(DESCRIPTION OF THE TASK): Return each entry word for word and skip its pictures.

──────

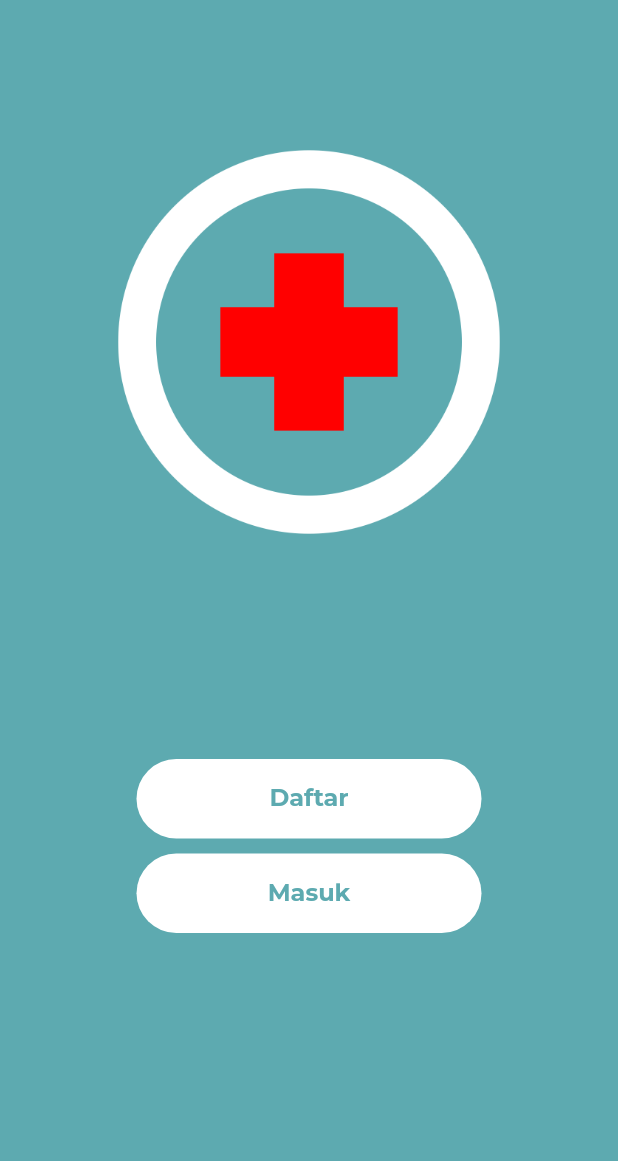
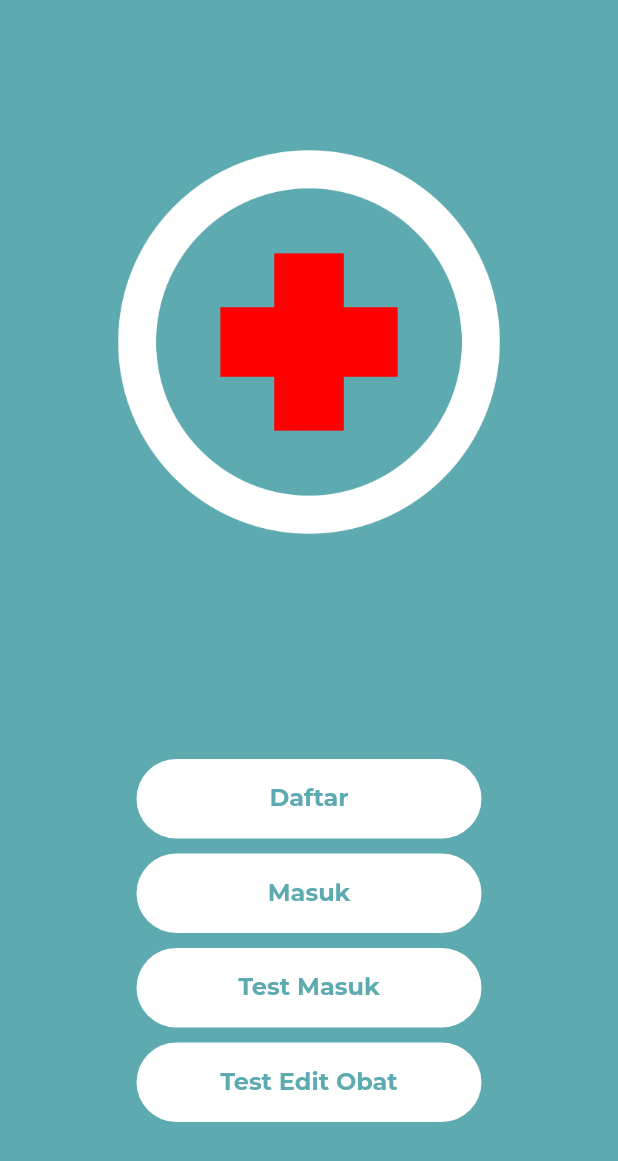
Before and after one commit to muhammadhafezalassad/TIK201-2022-3-MED-GO, a Flutter app: the screen it shows after launch, on a phone screen of 412 x 824 dp. Shown: the top 1161 px of the screen. Run offline on Flutter 3.47's test engine with Material 2 defaults, Android fonts, the phone set to English and light mode, and no system bars; our stand-ins replace cloud_firestore, firebase_auth, firebase_core, fluttertoast, google_fonts; accounts and stored records are empty.

```diff
--- a/med_go/lib/main.dart
+++ b/med_go/lib/main.dart
@@ -11,7 +11,6 @@ void main() async {
   await Firebase.initializeApp();
   runApp(const MyApp());
 }
-
 class MyApp extends StatelessWidget {
   const MyApp({Key? key}) : super(key: key);
 
--- a/med_go/lib/ui/pages/get_started_page.dart
+++ b/med_go/lib/ui/pages/get_started_page.dart
@@ -1,6 +1,8 @@
 import 'package:flutter/material.dart';
 import 'package:med_go/shared/theme.dart';
+import 'package:med_go/ui/pages/beranda.dart';
 import 'package:med_go/ui/widgets/custome_button.dart';
+import 'package:med_go/ui/pages/firebase/crud_page.dart';
 
 class GetStartedPage extends StatelessWidget {
   const GetStartedPage({Key? key}) : super(key: key);
@@ -48,6 +50,30 @@ class GetStartedPage extends StatelessWidget {
               },
               color: kWhiteColor,
             ),
+             const SizedBox(
+              height: 10,
+            ),
+            CustomeButton(
+              width: 230,
+              title: 'Test Masuk',
+              onPressed: () {
+            Navigator.of(context).pushReplacement(MaterialPageRoute(
+                builder: (BuildContext context) => Beranda()));
+          },
+              color: kWhiteColor,
+            ),
+             const SizedBox(
+              height: 10,
+            ),
+            CustomeButton(
+              width: 230,
+              title: 'Test Edit Obat',
+              onPressed: () {
+            Navigator.of(context).pushReplacement(MaterialPageRoute(
+                builder: (BuildContext context) => crudPage()));
+          },
+              color: kWhiteColor,
+            ),
           ],
         ),
       ),
--- a/med_go/pubspec.yaml
+++ b/med_go/pubspec.yaml
@@ -27,9 +27,9 @@ environment:
 # the latest version available on pub.dev. To see which dependencies have newer
 # versions available, run `flutter pub outdated`.
 dependencies:
-  firebase_core: ^1.12.0
+  #firebase_core: ^1.12.0
   firebase_auth: ^3.3.7
-  cloud_firestore: ^3.1.5
+  #cloud_firestore: ^3.1.5
   fluttertoast: ^8.0.9
   google_fonts: ^2.3.1
   flutter:
```
Also changed, not shown: 1 other file.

──────

(RESULT OF THIS TASK):
Before and after one commit to muhammadhafezalassad/TIK201-2022-3-MED-GO, a Flutter app: the screen it shows after launch, on a phone screen of 412 x 824 dp. Shown: the top 1161 px of the screen. Run offline on Flutter 3.47's test engine with Material 2 defaults, Android fonts, the phone set to English and light mode, and no system bars; our stand-ins replace cloud_firestore, firebase_auth, firebase_core, fluttertoast, google_fonts; accounts and stored records are empty.

```diff
--- a/med_go/lib/main.dart
+++ b/med_go/lib/main.dart
@@ -11,7 +11,6 @@ void main() async {
   await Firebase.initializeApp();
   runApp(const MyApp());
 }
-
 class MyApp extends StatelessWidget {
   const MyApp({Key? key}) : super(key: key);
 
--- a/med_go/lib/ui/pages/get_started_page.dart
+++ b/med_go/lib/ui/pages/get_started_page.dart
@@ -1,6 +1,8 @@
 import 'package:flutter/material.dart';
 import 'package:med_go/shared/theme.dart';
+import 'package:med_go/ui/pages/beranda.dart';
 import 'package:med_go/ui/widgets/custome_button.dart';
+import 'package:med_go/ui/pages/firebase/crud_page.dart';
 
 class GetStartedPage extends StatelessWidget {
   const GetStartedPage({Key? key}) : super(key: key);
@@ -48,6 +50,30 @@ class GetStartedPage extends StatelessWidget {
               },
               color: kWhiteColor,
             ),
+             const SizedBox(
+              height: 10,
+            ),
+            CustomeButton(
+              width: 230,
+              title: 'Test Masuk',
+              onPressed: () {
+            Navigator.of(context).pushReplacement(MaterialPageRoute(
+                builder: (BuildContext context) => Beranda()));
+          },
+              color: kWhiteColor,
+            ),
+             const SizedBox(
+              height: 10,
+            ),
+            CustomeButton(
+              width: 230,
+              title: 'Test Edit Obat',
+              onPressed: () {
+            Navigator.of(context).pushReplacement(MaterialPageRoute(
+                builder: (BuildContext context) => crudPage()));
+          },
+              color: kWhiteColor,
+            ),
           ],
         ),
       ),
--- a/med_go/pubspec.yaml
+++ b/med_go/pubspec.yaml
@@ -27,9 +27,9 @@ environment:
 # the latest version available on pub.dev. To see which dependencies have newer
 # versions available, run `flutter pub outdated`.
 dependencies:
-  firebase_core: ^1.12.0
+  #firebase_core: ^1.12.0
   firebase_auth: ^3.3.7
-  cloud_firestore: ^3.1.5
+  #cloud_firestore: ^3.1.5
   fluttertoast: ^8.0.9
   google_fonts: ^2.3.1
   flutter:
```
Also changed, not shown: 1 other file.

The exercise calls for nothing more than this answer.